- Slips and trips
- Cords running across the floor
- Falls from heights
- Electrical hazards
- Unguarded machinery that can injure employees
- Improper machine handling
How can you mitigate risks in your office hazards checklist?
Assessing risks is not just for the sake of identifying workplace hazards. This activity is also crucial in mitigating and eliminating the dangers that may stem from them.
Once you have your office hazards checklist down, the next step is to rank them from the least to most dangerous. This will help you gauge the gravity of the hazards and make plans on how to respond to each of them. The idea is to commensurate the response to the severity of the hazard. These pieces of information will give you a clearer picture of the causes and effects of these hazards.
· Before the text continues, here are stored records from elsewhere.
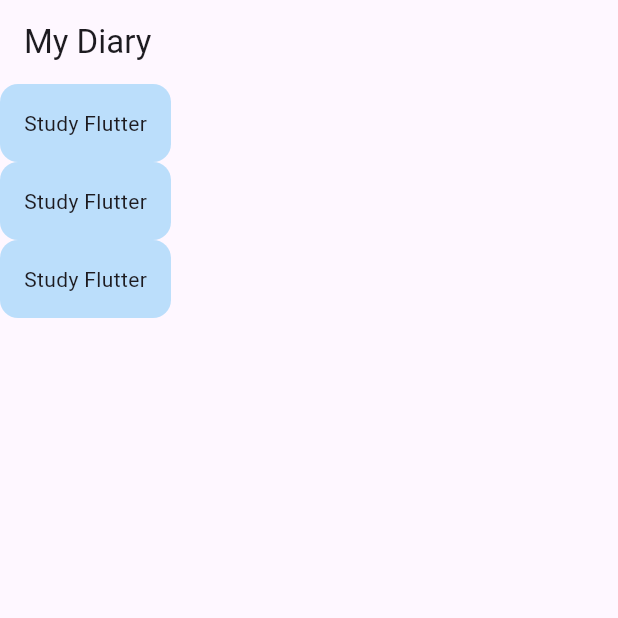
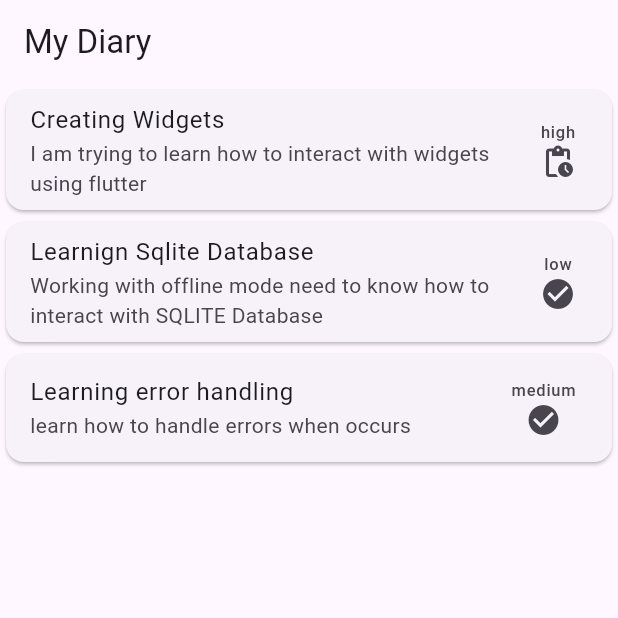
Before and after one commit to philipo778/Mobile_development-_Journey, a Flutter app: the screen it shows after launch, on a phone screen of 412 x 824 dp, the top half of it. Run offline on Flutter 3.47's test engine with Material 3 defaults, Android fonts, the phone set to English and light mode, and no system bars.

Commit message:
learned how to handle the reusable widgets how we may use the single widgets on different screen also passing the parameters through it

```diff
--- a/lib/ActivityCard.dart
+++ b/lib/ActivityCard.dart
@@ -1,17 +1,42 @@
 import 'package:flutter/material.dart';
 
-class Activitycard extends StatelessWidget {
-  const Activitycard({super.key});
+class ActivityCard extends StatelessWidget {
+  final String title;
+  final String description;
+  final bool isCompleted;
+  final String priority;
+
+  const ActivityCard({
+    super.key,
+    required this.title,
+    required this.description,
+    required this.isCompleted,
+    required this.priority
+
+  });
 
   @override
   Widget build(BuildContext context) {
-    return Container(
-        padding: EdgeInsets.all(16),
-      decoration: BoxDecoration(
-          color: Colors.blue.shade100,
-        borderRadius: BorderRadius.circular(12)
+    return Card(
+      child: ListTile(
+        title: Text(title),
+        subtitle: Text(description),
+        trailing: Column(
+          mainAxisSize: MainAxisSize.min,
+          children: [
+              Text(
+              priority
+            ),
+            Icon(
+                isCompleted
+                    ? Icons.check_circle
+                    : Icons.pending_actions
+            ),
+          ]
+        )
+
+
       ),
-        child: const Text("Study Flutter")
     );
   }
 }
--- a/lib/MyDiary.dart
+++ b/lib/MyDiary.dart
@@ -1,4 +1,5 @@
 
+import 'package:flutter/foundation.dart';
 import 'package:flutter/material.dart';
 import 'ActivityCard.dart';
 
@@ -11,9 +12,9 @@ class MyDiaryScreen extends StatelessWidget {
       appBar: AppBar(title: const Text("My Diary")),
       body: const Column(
         children: [
-          Activitycard(),
-          Activitycard(),
-          Activitycard()
+          ActivityCard(title: "Creating Widgets", description: "I am trying to learn how to interact with widgets using flutter", isCompleted: false, priority: "high",),
+          ActivityCard(title: "Learnign Sqlite Database", description: "Working with offline mode need to know how to interact with SQLITE Database", isCompleted: true, priority: "low",),
+          ActivityCard(title: "Learning error handling", description: "learn how to handle errors when occurs", isCompleted: true, priority: 'medium',)
         ],
       ),
     );
```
The expected outcome of this exercise is to eliminate the risks and ensure a safe workplace for people in your care. Now that you have a thorough study of the facility and the risks around it, it’s time to make the necessary changes and improvements in procedures, infrastructures, equipment, or machinery.
Evaluate and review
Once all changes and procedures are accomplished, conduct an evaluation of the entire process. This will help you and your team see if every hazard is covered and if modifications must be made. It needs to be reviewed and regularly evaluated, particularly if there will be adjustments in the structure of the facility and changes in equipment.
Depending on the severity of the identified hazards and the size of the facility, changes and improvements may take weeks or even months. It is tedious and could involve the assistance and approval of the management and people from various teams. However, if done right, this activity would result in a safer and better workplace conditions for everyone occupying the facility.
There’s no better time than now
Emergencies can happen anytime, anywhere. Preparation is key in mitigating their impact on people, properties, business operations, and society at large. Whether you’re a building owner, a facility manager, a company owner, staff, or a general building occupant, you have a pivotal role in ensuring workplace safety.
Be vigilant at spotting possible hazards. Inform the chief warden about them, so they will be included in the office hazards checklist. Once these risks are identified and documented properly, actions can be done to avoid them from happening.
Are you 100 percent sure that your workplace is safe and free from risks? Are you 100 percent compliant with Australian Standards? Your answer to these questions shape the safety conditions of your workplace.
Here’s a free questionnaire to get you started!